1 See Axel Leijonhufvud (2007a), “The perils of inflation targeting”,, 25 June 2007 and (2007b), “Monetary and financial stability”, CEPR Policy Insight No 14, October 2007.
2 Extraordinary Popular Delusions and the Madness of Crowds, by Charles Mackay (London 1841) provided famously vivid accounts of three early forerunners of our present troubles: the Mississippi bubble, the South Sea Bubble, and the Dutch Tulip Mania.
3 A vanishing species! Of the big five, Lehman Brothers went bankrupt; JP Morgan Chase, with some Federal Reserve assistance, absorbed Bear Stearns as did Bank of America with Merrill Lynch; Morgan Stanley and Goldman Sachs changed into bank holding companies so as to be eligible for Federal Reserve credit.
4 Deposit-taking banks which normally should not operate with leverage ratios in the double digits may yet do so indirectly by spinning off off-balance sheet entities such as the special investment vehicles (SIV’s) located in the Cayman Islands or some other place outside the reach of US regulatory agencies.
5 Mark-to-market accounting was generally accepted and used as long as all markets were going up. Managers could claim bonuses proportional to the capital gains that this accounting convention showed. Many became quite rich. Since the credit crisis broke, financial firms have tried to escape mark-to-market accounting as far as possible and regulators have not insisted on it out of fear that it would immediately reveal widespread insolvencies and pose the danger of an avalanche of bankruptcies.
6 The decline in house values is far from uniform across the country. For the Los Angeles metropolitan area, for example, the August 2008 value of the index is 26.7% below August 2007 and 31% below August 2006.
7 The models are internal to the institutions in question. In some instances, they have been criticised as “marked-to-myth”.
8 Leijonhufvud (2008) “Keynes and the Crisis”, CEPR Policy Insight No. 23, May 2008




Topics:  Financial markets

Tags:  inflation targeting, financial crisis, leverage

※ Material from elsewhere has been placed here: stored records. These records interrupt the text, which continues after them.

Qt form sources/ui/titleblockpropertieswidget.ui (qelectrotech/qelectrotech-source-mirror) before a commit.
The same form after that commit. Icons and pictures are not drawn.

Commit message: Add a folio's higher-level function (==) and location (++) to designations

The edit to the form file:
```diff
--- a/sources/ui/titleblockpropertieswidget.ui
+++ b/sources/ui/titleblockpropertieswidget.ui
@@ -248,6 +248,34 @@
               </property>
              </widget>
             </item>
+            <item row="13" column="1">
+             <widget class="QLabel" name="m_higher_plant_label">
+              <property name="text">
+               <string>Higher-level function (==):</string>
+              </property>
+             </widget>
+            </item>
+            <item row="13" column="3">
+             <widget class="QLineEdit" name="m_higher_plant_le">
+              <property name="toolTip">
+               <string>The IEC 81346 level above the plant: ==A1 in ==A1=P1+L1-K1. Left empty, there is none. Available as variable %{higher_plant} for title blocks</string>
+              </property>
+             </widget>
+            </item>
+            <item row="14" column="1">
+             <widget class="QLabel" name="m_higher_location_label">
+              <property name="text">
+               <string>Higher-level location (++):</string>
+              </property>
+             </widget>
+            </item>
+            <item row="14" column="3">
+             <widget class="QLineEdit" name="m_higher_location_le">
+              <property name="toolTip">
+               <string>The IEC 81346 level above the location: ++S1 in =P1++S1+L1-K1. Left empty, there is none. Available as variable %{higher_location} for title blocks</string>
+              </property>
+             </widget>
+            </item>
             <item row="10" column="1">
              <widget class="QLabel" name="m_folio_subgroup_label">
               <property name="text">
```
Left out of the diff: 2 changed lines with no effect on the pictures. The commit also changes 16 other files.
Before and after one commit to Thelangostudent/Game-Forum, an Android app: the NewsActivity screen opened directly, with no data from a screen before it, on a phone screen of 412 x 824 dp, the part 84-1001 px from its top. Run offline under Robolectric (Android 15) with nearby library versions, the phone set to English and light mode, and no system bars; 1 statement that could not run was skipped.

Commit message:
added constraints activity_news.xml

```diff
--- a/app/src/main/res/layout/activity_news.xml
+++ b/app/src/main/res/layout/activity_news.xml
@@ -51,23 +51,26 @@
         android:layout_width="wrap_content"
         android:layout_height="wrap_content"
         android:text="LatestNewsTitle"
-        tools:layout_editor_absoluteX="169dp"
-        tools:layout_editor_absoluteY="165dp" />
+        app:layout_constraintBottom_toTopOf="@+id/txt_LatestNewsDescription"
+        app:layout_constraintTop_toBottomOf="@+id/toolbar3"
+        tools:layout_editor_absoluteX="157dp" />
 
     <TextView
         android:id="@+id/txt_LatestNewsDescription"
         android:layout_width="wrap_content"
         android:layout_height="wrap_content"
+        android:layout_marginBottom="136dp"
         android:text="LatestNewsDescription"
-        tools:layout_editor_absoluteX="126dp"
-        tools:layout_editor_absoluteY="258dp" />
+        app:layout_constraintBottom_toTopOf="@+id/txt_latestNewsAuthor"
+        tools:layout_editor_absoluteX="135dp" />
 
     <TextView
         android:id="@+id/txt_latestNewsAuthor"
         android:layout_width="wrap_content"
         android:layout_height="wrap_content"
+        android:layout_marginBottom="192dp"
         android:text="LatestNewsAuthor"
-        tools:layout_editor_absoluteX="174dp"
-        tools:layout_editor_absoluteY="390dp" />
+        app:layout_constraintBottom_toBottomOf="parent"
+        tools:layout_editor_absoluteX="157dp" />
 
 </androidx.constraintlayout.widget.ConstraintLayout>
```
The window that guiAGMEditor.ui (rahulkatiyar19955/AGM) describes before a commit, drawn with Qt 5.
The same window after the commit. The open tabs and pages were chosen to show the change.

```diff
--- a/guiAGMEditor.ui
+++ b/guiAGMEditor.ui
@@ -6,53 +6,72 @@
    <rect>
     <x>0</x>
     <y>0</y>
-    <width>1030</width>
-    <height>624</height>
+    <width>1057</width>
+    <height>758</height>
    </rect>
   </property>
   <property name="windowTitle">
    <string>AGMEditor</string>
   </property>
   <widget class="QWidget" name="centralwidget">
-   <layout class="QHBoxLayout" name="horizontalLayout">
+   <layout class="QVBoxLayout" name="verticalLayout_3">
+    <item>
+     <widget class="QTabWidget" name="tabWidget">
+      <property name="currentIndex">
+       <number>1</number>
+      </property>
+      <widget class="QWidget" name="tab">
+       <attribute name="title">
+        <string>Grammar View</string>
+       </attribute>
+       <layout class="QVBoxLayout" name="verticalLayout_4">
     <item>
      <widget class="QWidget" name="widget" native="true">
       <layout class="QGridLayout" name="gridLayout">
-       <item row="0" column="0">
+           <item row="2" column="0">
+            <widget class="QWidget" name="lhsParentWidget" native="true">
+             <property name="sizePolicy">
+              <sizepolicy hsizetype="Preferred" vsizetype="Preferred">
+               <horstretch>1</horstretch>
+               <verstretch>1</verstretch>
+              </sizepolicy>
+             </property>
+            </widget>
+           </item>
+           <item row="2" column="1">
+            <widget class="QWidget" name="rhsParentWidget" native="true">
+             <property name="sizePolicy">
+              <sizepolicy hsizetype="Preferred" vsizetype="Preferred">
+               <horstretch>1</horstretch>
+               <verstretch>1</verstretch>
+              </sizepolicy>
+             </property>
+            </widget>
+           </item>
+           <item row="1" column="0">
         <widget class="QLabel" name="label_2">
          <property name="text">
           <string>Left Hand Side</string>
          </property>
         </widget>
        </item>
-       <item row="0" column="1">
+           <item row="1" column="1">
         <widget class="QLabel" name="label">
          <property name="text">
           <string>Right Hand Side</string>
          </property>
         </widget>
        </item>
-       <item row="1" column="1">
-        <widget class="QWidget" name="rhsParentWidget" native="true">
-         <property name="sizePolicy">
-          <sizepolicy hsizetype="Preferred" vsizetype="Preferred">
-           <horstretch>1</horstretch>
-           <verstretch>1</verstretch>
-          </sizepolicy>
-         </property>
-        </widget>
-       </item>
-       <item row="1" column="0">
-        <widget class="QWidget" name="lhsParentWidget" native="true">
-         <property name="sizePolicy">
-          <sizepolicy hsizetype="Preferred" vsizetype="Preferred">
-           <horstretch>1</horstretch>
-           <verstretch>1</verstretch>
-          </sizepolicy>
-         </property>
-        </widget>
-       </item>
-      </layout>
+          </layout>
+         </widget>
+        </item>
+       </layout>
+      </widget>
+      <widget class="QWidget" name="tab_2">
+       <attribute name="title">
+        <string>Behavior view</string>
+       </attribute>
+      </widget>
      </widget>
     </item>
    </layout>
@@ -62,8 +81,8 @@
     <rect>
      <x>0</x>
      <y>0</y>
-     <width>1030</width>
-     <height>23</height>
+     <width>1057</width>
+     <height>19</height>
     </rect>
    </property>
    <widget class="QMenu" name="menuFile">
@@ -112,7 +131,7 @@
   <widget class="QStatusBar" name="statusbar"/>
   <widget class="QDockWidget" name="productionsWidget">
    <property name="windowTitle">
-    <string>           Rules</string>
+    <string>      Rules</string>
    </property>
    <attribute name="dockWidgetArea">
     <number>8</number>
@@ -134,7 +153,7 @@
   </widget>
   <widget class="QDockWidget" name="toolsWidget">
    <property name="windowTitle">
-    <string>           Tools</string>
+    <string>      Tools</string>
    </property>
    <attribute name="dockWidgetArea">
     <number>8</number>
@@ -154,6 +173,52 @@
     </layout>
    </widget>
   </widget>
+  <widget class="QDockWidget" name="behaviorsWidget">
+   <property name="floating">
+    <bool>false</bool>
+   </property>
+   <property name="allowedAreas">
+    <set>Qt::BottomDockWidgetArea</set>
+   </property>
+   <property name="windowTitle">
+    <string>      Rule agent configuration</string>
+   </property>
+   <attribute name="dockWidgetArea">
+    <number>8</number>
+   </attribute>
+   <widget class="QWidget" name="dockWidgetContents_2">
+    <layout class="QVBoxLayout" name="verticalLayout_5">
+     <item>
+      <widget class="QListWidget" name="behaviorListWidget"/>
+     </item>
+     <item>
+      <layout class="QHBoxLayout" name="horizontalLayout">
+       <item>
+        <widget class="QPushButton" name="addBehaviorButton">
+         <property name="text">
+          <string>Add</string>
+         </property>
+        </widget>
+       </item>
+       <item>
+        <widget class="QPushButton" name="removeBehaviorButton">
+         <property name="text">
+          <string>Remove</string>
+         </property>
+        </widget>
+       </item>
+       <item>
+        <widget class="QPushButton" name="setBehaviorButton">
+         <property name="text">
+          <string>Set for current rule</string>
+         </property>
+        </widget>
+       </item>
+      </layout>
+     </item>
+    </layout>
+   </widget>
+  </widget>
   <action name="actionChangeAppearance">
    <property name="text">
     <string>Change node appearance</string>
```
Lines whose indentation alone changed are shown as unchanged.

Professor of Monetary Theory and Policy at the University of Trento, Italy and Professor Emeritus, Department of Economics, UCLA


CEPR Policy Research